Piracy problem continues to plague maritime industry
Emboldened Somalis sailing farther to seek quarry
money as the frequency of hijackings increases, she said. Williams estimates there are currently 28 vessels and 576 seafarers being held as Somali pirates become more sophisticated with technology and they travel farther using captured vessels as mother ships. Last year at this time, pirates held 17 vessels and their cargoes.
Pirates are no longer the indigent fisherman using little skiffs to stop a behemoth tanker, but now part of organized crime syndicates protected by communities that are hard to infiltrate. As head of the London-based business that bears her name, Williams is deeply involved in piracy hostage negotiations, noting that crews were held an average of 155 days in 2010. She also said reports of torture and the use of captives as human shields are on the rise as pirates go to extremes to extract ransom from shipping companies.
Many shipping companies have begun hiring contractors to supply armed guards to chase away pirates, and for BLT Chembulk Group, a privately held firm with offices in Southport, the cost is worthwhile, according to Fred DeNigris, operations manager.
"We've been shadowed and approached," said DeNigris, noting that BLT Chembulk added the guards about a year ago. "(The guards) shot their guns in the air, and the pirates turned around. It absolutely does work."
The company, which ships chemicals, edible oils and occasionally petroleum, uses guards for three- to four-day periods as the vessels navigate through the troubled waters .

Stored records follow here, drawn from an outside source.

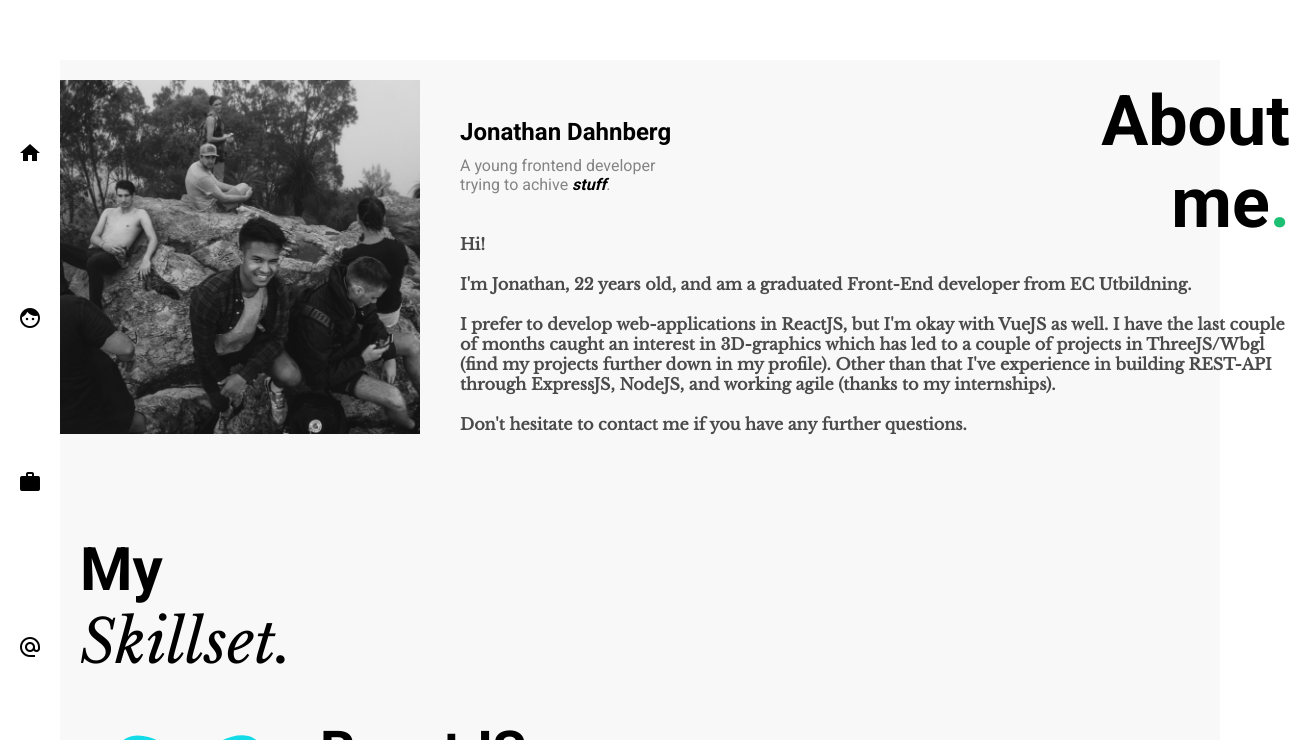
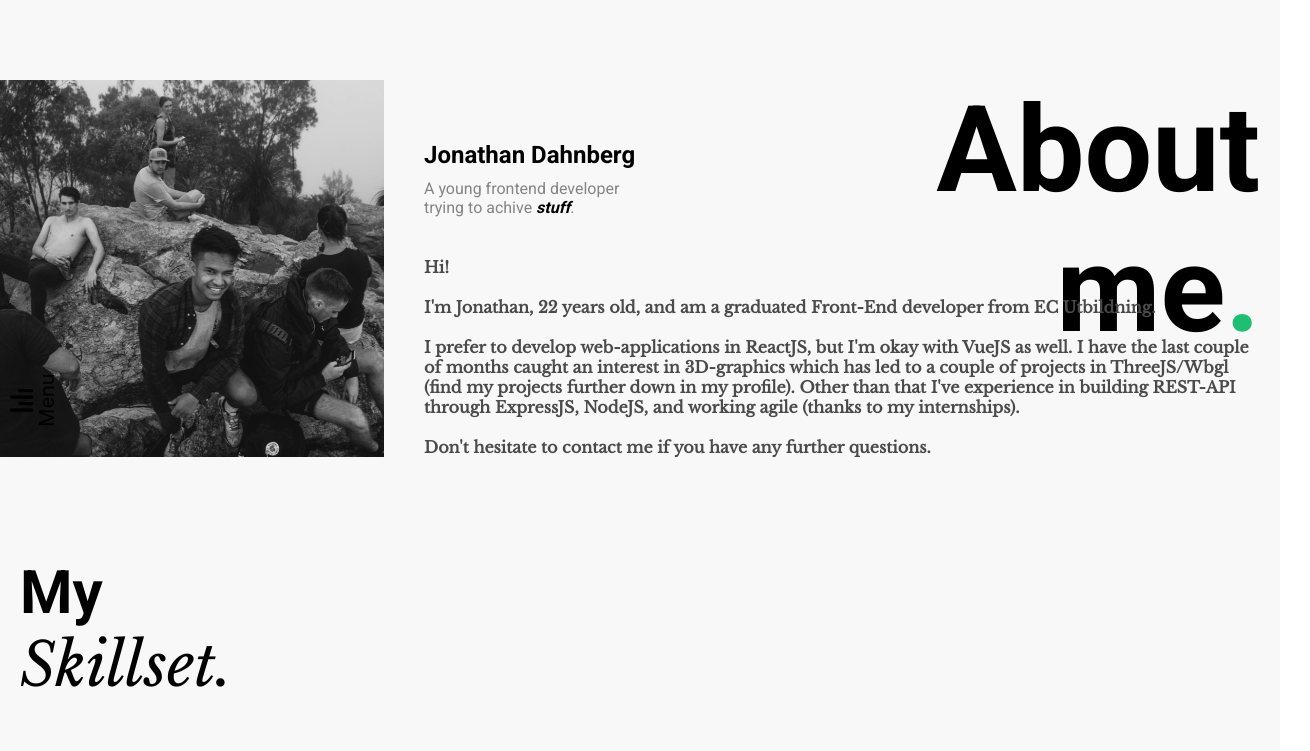
Before and after one commit to Jonathandah/portfolio, a React (Create React App) app: page / in a window 1280 px wide. Shown: the top 751 px of the page, 1310 px wide, since content can reach past the window. Built offline with nearby package versions, Linux system fonts and the light colour scheme.

Commit message:
removed bezels and new padding

```diff
--- a/src/App.jsx
+++ b/src/App.jsx
@@ -1,27 +1,33 @@
-import React from "react";
-import { BrowserRouter as Router, Route } from "react-router-dom";
-import "./App.sass";
-import Home from "./Views/Home/Home";
-import { library } from '@fortawesome/fontawesome-svg-core'
-import { fab } from '@fortawesome/free-brands-svg-icons'
+import React from 'react';
+import { BrowserRouter as Router, Route } from 'react-router-dom';
+import './App.sass';
+import Home from './Views/Home/Home';
+import { library } from '@fortawesome/fontawesome-svg-core';
+import { fab } from '@fortawesome/free-brands-svg-icons';
+import { faAlignRight } from '@fortawesome/free-solid-svg-icons';
+import { FontAwesomeIcon } from '@fortawesome/react-fontawesome';
 
-library.add(fab)
+library.add(fab);
 
 function App() {
   return (
     <Router>
-      <div className="App">
-        <header className="App__header"></header>
-        <aside className="App__sidebar">
-          <span className="material-icons">home</span>
+      <div className='App'>
+        <header className='App__header'></header>
+        <aside className='App__sidebar'>
+          <div className='sidebar__box'>
+            <FontAwesomeIcon className='box__icon' icon={faAlignRight} />
+            <p className='box__text'>Menu</p>
+          </div>
+          {/* <span className="material-icons">home</span>
           <span className="material-icons">face</span>
           <span className="material-icons">work</span>
-          <span className="material-icons">alternate_email</span>
+          <span className="material-icons">alternate_email</span> */}
         </aside>
-        <main className="App__main">
-          <Route exact path="/" component={Home} />
+        <main className='App__main'>
+          <Route exact path='/' component={Home} />
         </main>
-        <footer className="App__footer"></footer>
+        <footer className='App__footer'></footer>
       </div>
     </Router>
   );
--- a/src/App.sass
+++ b/src/App.sass
@@ -14,7 +14,6 @@
     height: 60px
     z-index: 20
     top: 0
-    background: white
   .App__sidebar
     position: fixed
     width: 60px
@@ -23,9 +22,20 @@
     display: flex
     flex-direction: column
     justify-content: space-evenly
-    align-items: center
-    background: white
+    align-items: flex-end
     z-index: 20
+    .sidebar__box
+      display: flex
+      flex-direction: column
+      justify-content: center
+      align-items: center
+      transform: rotate(270deg)
+      color: #000
+      .box__icon
+        font-size: 26px
+        transform: rotate(90deg)
+      .box__text
+        font-size: 20px
   .App__sidebar > *
     &:hover
       cursor: pointer
@@ -33,7 +43,6 @@
     position: relative
     width: -webkit-fill-available
     height: 100%
-    padding: 0 60px 0 60px
     display: flex
     justify-content: center
     align-items: flex-start
@@ -42,6 +51,5 @@
     position: fixed
     width: 100%
     height: 60px
-    background: white
     bottom: 0
     z-index: 20
--- a/src/Views/Home/Home.sass
+++ b/src/Views/Home/Home.sass
@@ -1,14 +1,17 @@
 .Home
     font-family: 'Roboto', sans-serif
-    width: inherit
+    width: 100%
     display: flex
     flex-direction: column
     align-items: center
     justify-content: flex-start
+    background: #f8f8f8
 
 .Home > section
     position: relative
     width: 100%
+    // padding: 0 60px 0 60px
+    box-sizing: border-box
     // padding-top: 60px
     // box-sizing: border-box
     // padding-bottom: 60px
@@ -21,5 +24,4 @@
     padding-bottom: 60px
     box-sizing: border-box
 
-
 @import url('https://fonts.googleapis.com/css2?family=Libre+Baskerville:ital@0;1&family=Roboto:wght@400;700;900&display=swap')
--- a/src/Views/Home/components/Intro/Intro.sass
+++ b/src/Views/Home/components/Intro/Intro.sass
@@ -2,7 +2,6 @@
     display: flex
     justify-content: center
     align-items: center
-    background: #E2E2E2
     height: 100vh
     overflow: hidden
     .Intro__background
--- a/src/Views/Home/components/Skills/Skills.sass
+++ b/src/Views/Home/components/Skills/Skills.sass
@@ -4,7 +4,6 @@
     justify-content: flex-start
     align-items: center
     flex-direction: column
-    background: #f8f8f8
     .Skills__container
         position: relative
         width: 100%
@@ -32,7 +31,7 @@
                 position: absolute
                 display: flex
                 flex-direction: column
-                font-size: 70px
+                font-size: 120px
                 text-align: end
                 span
                     &:nth-of-type(2)
```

"It's expensive. We spend $20,000 to $40,000 to protect our ships," DeNigris said, adding that it costs $20,000 to $25,000 a day to run a ship whether it is moored or in operation. "We pay extra war-risk insurance when our ships go through dangerous areas."
DeNigris said there's an industry estimate that piracy costs $12 billion a year.
The spread of piracy is of paramount importance for U.S. Rep. Frank LoBiondo, (R-N.J.), chairman of the House Subcommittee of U.S. Coast Guard and Maritime Transportation, who attended the Stamford event. "This is a very serious concern, costing lives and tens of billions of dollars for the maritime industry. I'm very disappointed that Congress isn't addressing this issue," he said.
While some nations take a stern approach by sending apprehended pirates to trial, others simply let them go, LoBiondo said.
The three-day CMA program, attended by more than 2,000 players in the global shipping industry, runs through Tuesday.